Science and Tech


Google Names New Head Of Glass, Continues NBA Push

As Google readies itself for a Glass launch late this year, it's making moves to re-position the tech as an everyday device for average consumers.
Posted at 2:56 PM, May 16, 2014

Google wants you to see Glass differently.

Right now, it's a $1,500 novelty that feels reserved for the earliest of tech adopters. So what's Google's plan?

Take it out of tech. And try sports? Maybe fashion? How about food? (Via Indiana Pacers, Google, Google)

Google announced Thursday former marketing executive Ivy Ross is taking over as head of the Glass division. Her non-tech past with companies like Mattel, Disney and Coach suggest a further repositioning of the tech.

The Wall Street Journal says the hire speaks to Google’s primary problem with Glass. “How do you turn a gadget that has become a privacy flash point into an acceptable piece of everyday fashion?”

Well, one answer Google's exploring is increasing visibility to the tech. Maybe at, say, a highly televised event?

This week, Glass was seen again at an Indiana Pacers game.

Only this time, Indianapolis Colts defensive end Robert Mathis donned the high-tech eyeware courtside for a playoff game. The team reportedly uses Glass to beam pictures and views from around the stadium to its scoreboard. (Via YouTube / pacersvideo)

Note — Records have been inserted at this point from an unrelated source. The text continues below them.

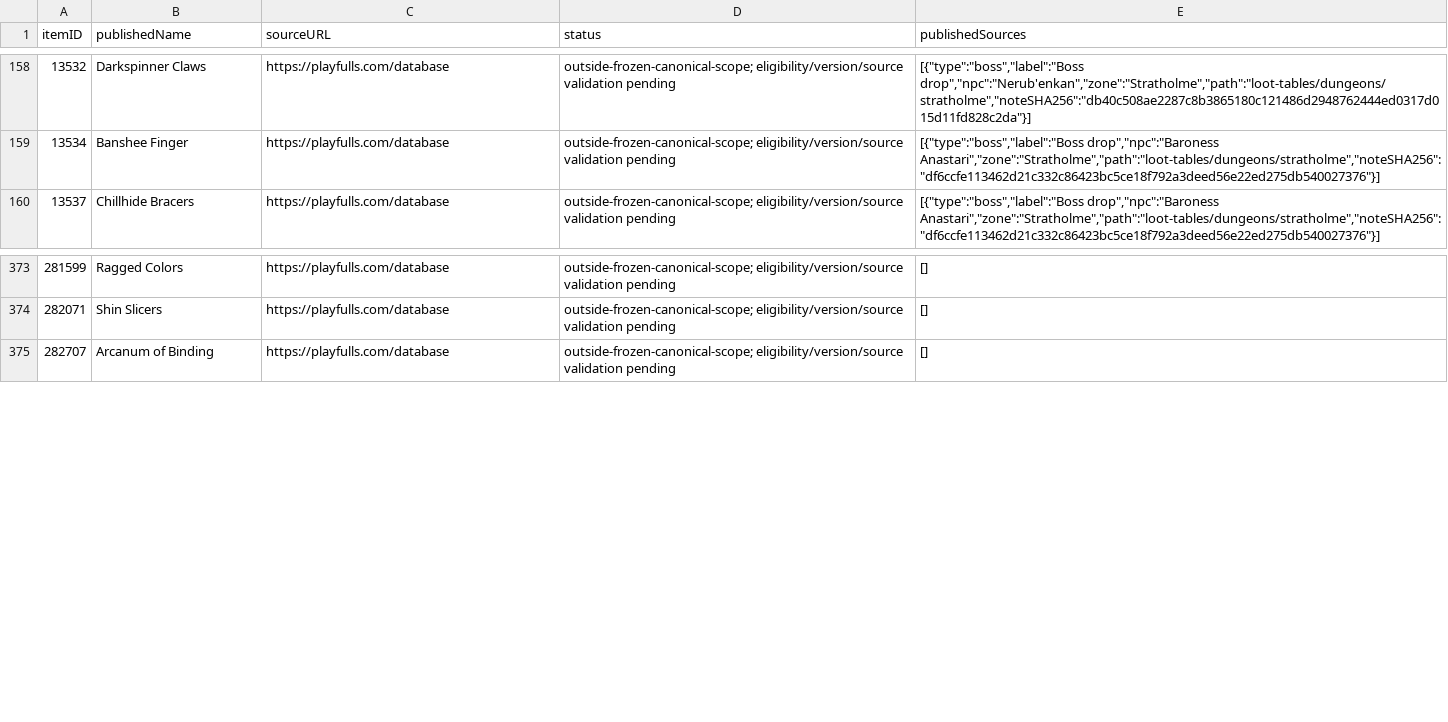
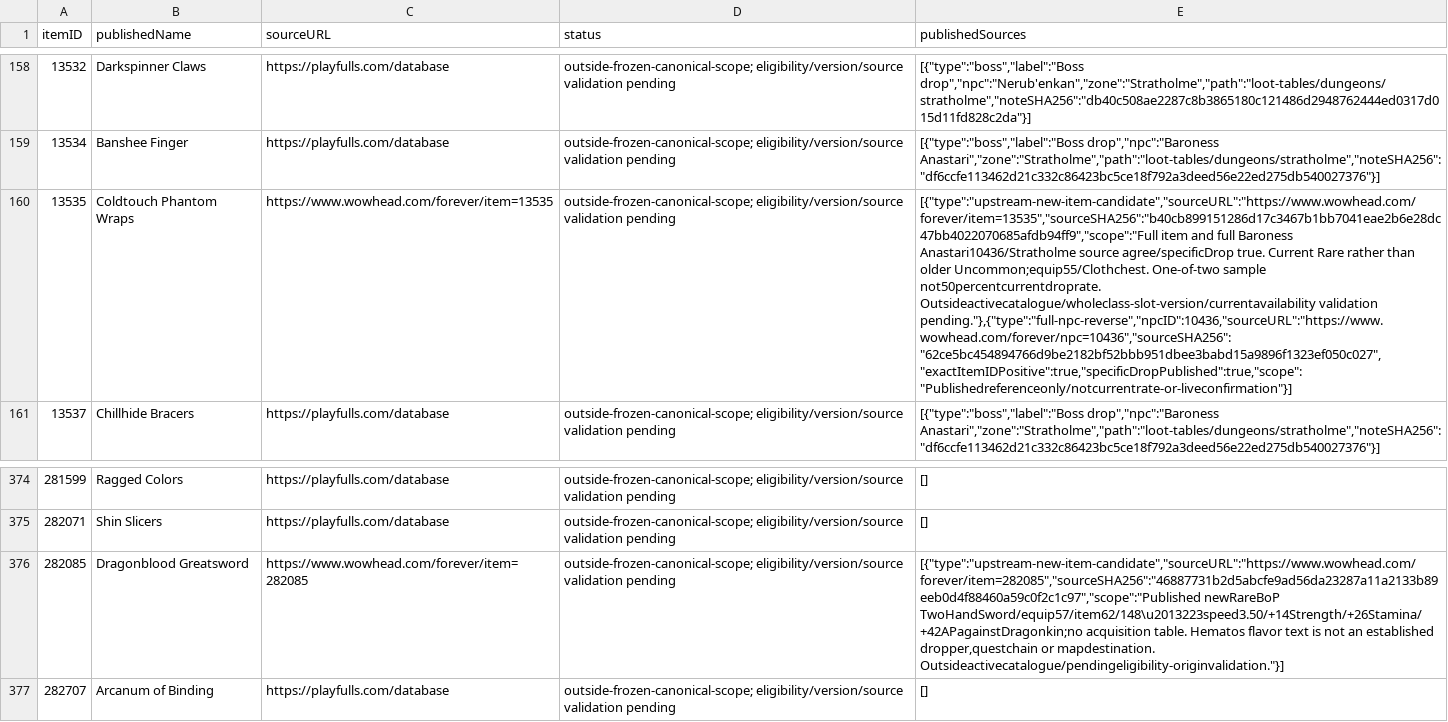
Before and after one commit to magicaddons/getgear, a CSV file: docs/source-audit-1-60/reconciliation-20261109/additional_catalogue_coverage_candidates.csv, drawn as a sheet; only a part is shown, gaps mark what is left out; the diff names each change by its address in the sheet, - before the commit and + after, or states it on an @@ line.

Commit message:
Research 54 level-49 sources and navigate verified quest-container alternatives

```diff
--- a/docs/source-audit-1-60/reconciliation-20261109/additional_catalogue_coverage_candidates.csv
+++ b/docs/source-audit-1-60/reconciliation-20261109/additional_catalogue_coverage_candidates.csv
+row 160: 13535 | Coldtouch Phantom Wraps | https://www.wowhead.com/forever/item=13535 | outside-frozen-canonical-scope; eligibility/version/source validation pending | [{"type":"upstream-new-item-candidate","sourceURL":"https://www.wowhead.com/forever/item=13535","sourceSHA256":"b40cb899151286d17c3467b1bb7041eae2b6e28dc47bb4022070685afdb94ff9","scope":"Full item and full Baroness Anastari10436/Stratholme source agree/specificDrop true. Current Rare rather than older Uncommon;equip55/Clothchest. One-of-two sample not50percentcurrentdroprate. Outsideactivecatalogue/wholeclass-slot-version/currentavailability validation pending."},{"type":"full-npc-reverse","npcID":10436,"sourceURL":"https://www.wowhead.com/forever/npc=10436","sourceSHA256":"62ce5bc454894766d9be2182bf52bbb951dbee3babd15a9896f1323ef050c027","exactItemIDPositive":true,"specificDropPublished":true,"scope":"Publishedreferenceonly/notcurrentrate-or-liveconfirmation"}]
+row 376: 282085 | Dragonblood Greatsword | https://www.wowhead.com/forever/item=282085 | outside-frozen-canonical-scope; eligibility/version/source validation pending | [{"type":"upstream-new-item-candidate","sourceURL":"https://www.wowhead.com/forever/item=282085","sourceSHA256":"46887731b2d5abcfe9ad56da23287a11a2133b89eeb0d4f88460a59c0f2c1c97","scope":"Published newRareBoP TwoHandSword/equip57/item62/148\u2013223speed3.50/+14Strength/+26Stamina/+42APagainstDragonkin;no acquisition table. Hematos flavor text is not an established dropper,questchain or mapdestination. Outsideactivecatalogue/pendingeligibility-originvalidation."}]
```
Also changed, not shown: docs/source-audit-1-60/reconciliation-20261109/navigation_coverage.csv, docs/source-audit-1-60/reconciliation-20261109/remaining_equipment_research_queue.csv, 36 other files.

The Sacramento Kings also embraced the specs earlier this year to give fans an "unprecedented on-court perspective." Maybe it's the team's proximity to Silicon Valley?

​Perhaps, but the tech is trending in the NBA.

The Golden State Warriors organization announced in January it's developing a Glass app.

​​​And Victor Oladipo, who was drafted second overall last year by the Orlando Magic, wore a pair on draft day. (Via The Verge)

"Come with me on the VO show in my journey — the day of the draft."

It's not immediately clear where Ross might try to push Glass next.

But her appointment is timely, as a beta version of Google Glass is now on sale to anyone in the U.S. while supplies last. (Via CNN)

And have you noticed all of its promos, like this one with producer Young Guru, feature non-tech industries? (Via Google)

You can believe the Mountain View team wants Glass on the faces of people outside of Silicon Valley before its official launch sometime later this year. (Via Google)